Held: The mere intoxication of the driver was not of itself and alone sufficient to establish dangerous driving. Woodward decided only that evidence of drinking was admissible, not that it was evidence capable of determining the standard of driving. In his summing up, the judge twice referred to whether it had been wise of the defendant to allow the driver to drive given his state. This was not the question posed by s2A: ‘The question was whether the appellant recognised, by virtue of what he saw to be Westbrook’s drunken condition, that Westbrook was likely to drive dangerously. It is one thing to set out to prove that it was dangerous to permit Westbrook to drive because he had been drinking or was drunk. It is a quite different question whether, by virtue of the amount it was apparent to the appellant that Westbrook had drunk, the appellant realised Westbrook was likely to drive dangerously. ‘ The conviction was unsafe.

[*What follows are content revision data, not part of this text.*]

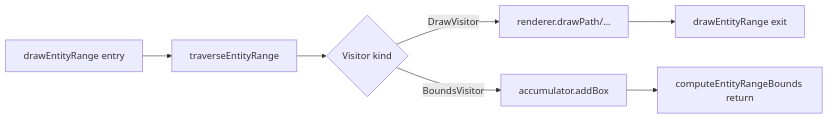
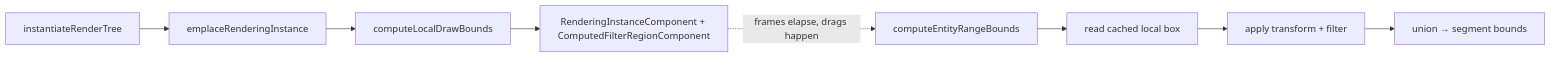
Before and after one commit to jwmcglynn/donner: the diagram in docs/design_docs/0027-tight_bounded_segments.md, drawn with Mermaid. The commit also changed other lines of this file and 50 other files, not shown here.

````diff
--- a/docs/design_docs/0027-tight_bounded_segments.md
+++ b/docs/design_docs/0027-tight_bounded_segments.md
@@ -182,9 +356,10 @@
 ```mermaid
 flowchart LR
-  A[drawEntityRange entry] --> B[traverseEntityRange]
-  B --> C{Visitor kind}
-  C -->|DrawVisitor| D[renderer.drawPath/...]
-  C -->|BoundsVisitor| E[accumulator.addBox]
-  E --> F[computeEntityRangeBounds return]
-  D --> G[drawEntityRange exit]
+  A[instantiateRenderTree] --> B[emplaceRenderingInstance]
+  B --> C[computeLocalDrawBounds]
+  C --> D[RenderingInstanceComponent + ComputedFilterRegionComponent]
+  D -. frames elapse, drags happen .-> E[computeEntityRangeBounds]
+  E --> F[read cached local box]
+  F --> G[apply transform + filter]
+  G --> H[union → segment bounds]
 ```
````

Moses LJ, Jack J, Royce J
 EWCA Crim 415, Times 15-Mar-2006
Road Traffic Act 1988 2A
England and Wales
Cited – Regina v McBride 1961
Evidence that a driver had been drinking was admissible when the driver faced a charge of dangerous driving. . .
Cited – Regina v Woodward (Terence) CACD 7-Dec-1994
On a prosecution for causing death by dangerous driving, contrary to section 1 of the 1988 Act, the fact that the driver was adversely affected by alcohol was a relevant circumstance in determining whether he was driving dangerously.’The fact (if it . .
Cited – Johnson v Youden KBD 1950
For a charge of aiding and abetting, the defendant must be shown to have been aware of the essential elements of his acts which constituted the complete crime. However, that may be inferred if a defendant shuts his eyes to the obvious.
Lord . .
Cited – Regina v Powell (Anthony) and Another; Regina v English HL 30-Oct-1997
When the court looked at the issue of foreseeability of murder in an allegation of joint enterprise, there was no requirement to show intent by the secondary party. The forseeability of the risk of the principal committing the offence from the point . .
Cited – Martin v Regina CACD 6-Jul-2010
The defendant had been a passenger on a car driven by a learner driver. The car crashed killing the driver and seriously injuring another. He appealed against his conviction for aiding and abetting dangerous driving.
Held: The appeal . .
Lists of cited by and citing cases may be incomplete.
Crime, Road Traffic
Updated: 23 December 2021; Ref: scu.239058